By Robert-Jan Bartunek and Philip Blenkinsop
BRUSSELS (Reuters) - Belgian politicians failed to break their deadlock over a planned EU-Canada free trade agreement on Wednesday, but agreed to resume talks on Thursday in a sign they may be nearing a consensus that would keep the deal alive.
The Comprehensive Economic and Trade Agreement (CETA), seven years in the making, is backed by all 27 other EU governments but rejected by the French-speaking south of Belgium, meaning Belgium as a whole cannot sign it.
Prime Minister Charles Michel worked with the heads of Belgium's regions and linguistic communities to produce a common text to allay concerns about agricultural imports and a dispute settlement system that critics say could be abused by multinationals to dictate public policy.
"We made a lot of progress, but we are not there yet. We will continue tomorrow, but we are close to an agreement," Oliver Paasch, the head of Belgium's 76,000-strong German-speaking community, told reporters after a third joint meeting on Wednesday.

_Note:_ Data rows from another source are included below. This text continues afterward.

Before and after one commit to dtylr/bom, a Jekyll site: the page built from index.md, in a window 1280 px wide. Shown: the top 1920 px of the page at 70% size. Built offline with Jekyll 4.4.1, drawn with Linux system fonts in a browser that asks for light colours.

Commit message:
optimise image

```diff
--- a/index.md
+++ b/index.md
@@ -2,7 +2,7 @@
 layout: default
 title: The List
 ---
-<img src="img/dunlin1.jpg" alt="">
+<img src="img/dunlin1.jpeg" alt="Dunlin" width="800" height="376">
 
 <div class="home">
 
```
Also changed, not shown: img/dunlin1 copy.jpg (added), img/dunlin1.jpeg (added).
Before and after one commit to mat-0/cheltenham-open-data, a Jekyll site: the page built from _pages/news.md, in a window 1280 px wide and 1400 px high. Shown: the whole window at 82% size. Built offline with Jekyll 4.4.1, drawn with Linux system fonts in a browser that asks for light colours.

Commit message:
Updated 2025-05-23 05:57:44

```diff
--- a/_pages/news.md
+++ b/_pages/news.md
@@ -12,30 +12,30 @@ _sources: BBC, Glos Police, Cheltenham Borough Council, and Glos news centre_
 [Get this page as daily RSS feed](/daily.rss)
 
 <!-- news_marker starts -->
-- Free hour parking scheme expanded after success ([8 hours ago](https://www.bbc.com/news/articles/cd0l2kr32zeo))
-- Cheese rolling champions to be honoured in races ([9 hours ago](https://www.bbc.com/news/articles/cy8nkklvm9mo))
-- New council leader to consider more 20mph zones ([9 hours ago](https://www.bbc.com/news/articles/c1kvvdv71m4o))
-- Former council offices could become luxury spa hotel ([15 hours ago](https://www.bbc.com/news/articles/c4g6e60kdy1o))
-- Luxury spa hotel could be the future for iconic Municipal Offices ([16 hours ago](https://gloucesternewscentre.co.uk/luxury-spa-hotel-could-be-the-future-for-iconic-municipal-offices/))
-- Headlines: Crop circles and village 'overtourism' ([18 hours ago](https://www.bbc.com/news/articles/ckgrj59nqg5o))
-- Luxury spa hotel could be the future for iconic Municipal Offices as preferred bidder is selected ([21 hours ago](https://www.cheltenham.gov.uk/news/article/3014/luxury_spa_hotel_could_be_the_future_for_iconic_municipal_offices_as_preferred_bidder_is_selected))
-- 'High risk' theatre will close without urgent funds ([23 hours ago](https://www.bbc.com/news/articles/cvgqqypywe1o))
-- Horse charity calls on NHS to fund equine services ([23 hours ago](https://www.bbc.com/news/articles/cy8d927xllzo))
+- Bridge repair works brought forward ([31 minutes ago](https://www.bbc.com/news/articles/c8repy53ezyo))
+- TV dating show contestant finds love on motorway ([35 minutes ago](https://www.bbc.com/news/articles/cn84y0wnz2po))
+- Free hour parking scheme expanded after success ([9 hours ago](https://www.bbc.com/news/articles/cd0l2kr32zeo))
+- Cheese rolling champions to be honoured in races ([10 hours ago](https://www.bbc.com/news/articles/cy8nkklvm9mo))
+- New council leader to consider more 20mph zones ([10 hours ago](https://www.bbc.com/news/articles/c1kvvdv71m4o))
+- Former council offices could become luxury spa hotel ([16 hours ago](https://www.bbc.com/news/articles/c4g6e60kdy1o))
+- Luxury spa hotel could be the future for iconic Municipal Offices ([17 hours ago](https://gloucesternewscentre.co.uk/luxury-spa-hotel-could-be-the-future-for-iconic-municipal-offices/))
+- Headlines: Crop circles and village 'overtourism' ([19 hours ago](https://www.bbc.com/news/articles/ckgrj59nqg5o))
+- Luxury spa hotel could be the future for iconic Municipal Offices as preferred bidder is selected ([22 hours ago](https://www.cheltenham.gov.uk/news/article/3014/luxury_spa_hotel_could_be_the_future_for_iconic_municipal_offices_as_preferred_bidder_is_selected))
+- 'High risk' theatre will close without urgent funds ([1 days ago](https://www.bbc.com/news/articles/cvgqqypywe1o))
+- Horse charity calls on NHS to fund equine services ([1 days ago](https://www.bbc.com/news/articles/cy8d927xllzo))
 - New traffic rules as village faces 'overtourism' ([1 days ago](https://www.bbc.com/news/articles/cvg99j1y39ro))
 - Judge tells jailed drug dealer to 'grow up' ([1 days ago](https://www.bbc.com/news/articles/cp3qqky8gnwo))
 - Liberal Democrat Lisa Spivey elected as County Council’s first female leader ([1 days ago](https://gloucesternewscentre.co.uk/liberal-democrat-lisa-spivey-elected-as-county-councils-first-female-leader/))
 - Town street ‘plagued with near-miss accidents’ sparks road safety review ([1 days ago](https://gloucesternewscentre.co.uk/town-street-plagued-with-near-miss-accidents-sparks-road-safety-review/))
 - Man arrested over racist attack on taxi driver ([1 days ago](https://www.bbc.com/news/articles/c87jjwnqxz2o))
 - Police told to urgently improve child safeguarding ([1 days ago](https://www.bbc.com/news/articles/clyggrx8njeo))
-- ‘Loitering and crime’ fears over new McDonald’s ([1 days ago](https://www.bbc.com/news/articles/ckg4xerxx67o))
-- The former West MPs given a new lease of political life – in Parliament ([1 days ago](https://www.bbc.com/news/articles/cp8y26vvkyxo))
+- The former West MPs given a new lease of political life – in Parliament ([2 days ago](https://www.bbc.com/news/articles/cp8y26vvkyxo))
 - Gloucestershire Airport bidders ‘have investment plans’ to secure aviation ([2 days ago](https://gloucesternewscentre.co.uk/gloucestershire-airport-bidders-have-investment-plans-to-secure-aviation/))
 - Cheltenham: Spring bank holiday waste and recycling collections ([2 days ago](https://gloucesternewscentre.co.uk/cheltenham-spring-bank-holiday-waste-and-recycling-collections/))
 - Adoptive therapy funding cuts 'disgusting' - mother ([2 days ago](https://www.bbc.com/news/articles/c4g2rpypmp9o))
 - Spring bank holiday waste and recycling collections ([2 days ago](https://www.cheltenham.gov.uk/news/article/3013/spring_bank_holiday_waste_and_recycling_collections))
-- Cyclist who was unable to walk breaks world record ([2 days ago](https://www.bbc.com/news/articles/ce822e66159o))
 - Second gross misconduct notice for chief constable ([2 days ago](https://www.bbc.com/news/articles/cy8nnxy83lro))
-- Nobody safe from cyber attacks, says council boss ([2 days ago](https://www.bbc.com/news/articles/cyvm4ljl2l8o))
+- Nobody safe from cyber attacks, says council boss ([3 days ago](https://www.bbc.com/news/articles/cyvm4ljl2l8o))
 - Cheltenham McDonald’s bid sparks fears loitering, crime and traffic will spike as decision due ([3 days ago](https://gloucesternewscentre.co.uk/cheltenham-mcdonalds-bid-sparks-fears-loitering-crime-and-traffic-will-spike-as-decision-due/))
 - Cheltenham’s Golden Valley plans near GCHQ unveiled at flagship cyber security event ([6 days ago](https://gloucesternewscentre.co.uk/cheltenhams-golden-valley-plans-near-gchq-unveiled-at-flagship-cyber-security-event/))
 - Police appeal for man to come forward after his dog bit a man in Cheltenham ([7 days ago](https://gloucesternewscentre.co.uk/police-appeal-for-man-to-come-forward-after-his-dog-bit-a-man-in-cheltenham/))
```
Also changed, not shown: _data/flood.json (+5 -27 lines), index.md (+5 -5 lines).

The resumption of talks is set for 1000 CET (0800 GMT). Foreign Minister Didier Reynders said a meeting of ambassadors from other EU countries was set for an hour later.
"We will see if it is possible to go to that meeting with a joint Belgian position," he said.
European Council President Donald Tusk said earlier that a planned EU-Canada summit to sign the accord was still possible on Thursday, although the chances were waning.
Speaking in Canada's parliament, Canadian Prime Minister Justin Trudeau said: "We are confident that in the coming days we will see a positive outcome for this historic deal."
Belgium's centre-right government backs CETA as it stands, but its stance is only shared by the Dutch-speaking Flanders region, where a majority of Belgians live.
European Commission President Jean-Claude Juncker told the European Parliament he was optimistic there would be an agreement.
"When it happens is less important than that it happens," he said.
Paul Magnette, Socialist premier of the Walloon region, which has led opposition to a deal, said he was not looking for Ottawa to relaunch negotiations.
"Between the EU and Canada the agreement is closed and we are very happy with that, but we still have some problems in Europe and Belgium and we're doing our best to solve them," he told reporters.
European Council President Tusk said that there would be consequences for Europe's global position if it failed to strike a free trade deal with Canada, "the most European country outside Europe and a close friend and ally".
British trade minister Liam Fox said the CETA difficulties showed the importance of Britain reaching an agreement over its future relationship with the EU before it leaves the bloc.
Canada hopes the trade agreement will reduce its reliance on the United States as an export market.
John Manley, the head of the Business Council of Canada, which represents the country's largest companies, said CETA should not be confused with a trade deal being negotiated between the EU and the United States, the larger and even more contentious Transatlantic Trade and Investment Partnership.
"CETA is not TTIP. It is not a stalking horse for TTIP," he said.
(Additional reporting by David Ljunggren in Ottawa and Kylie MacLellan in London; Editing by Robin Pomeroy and James Dalgleish)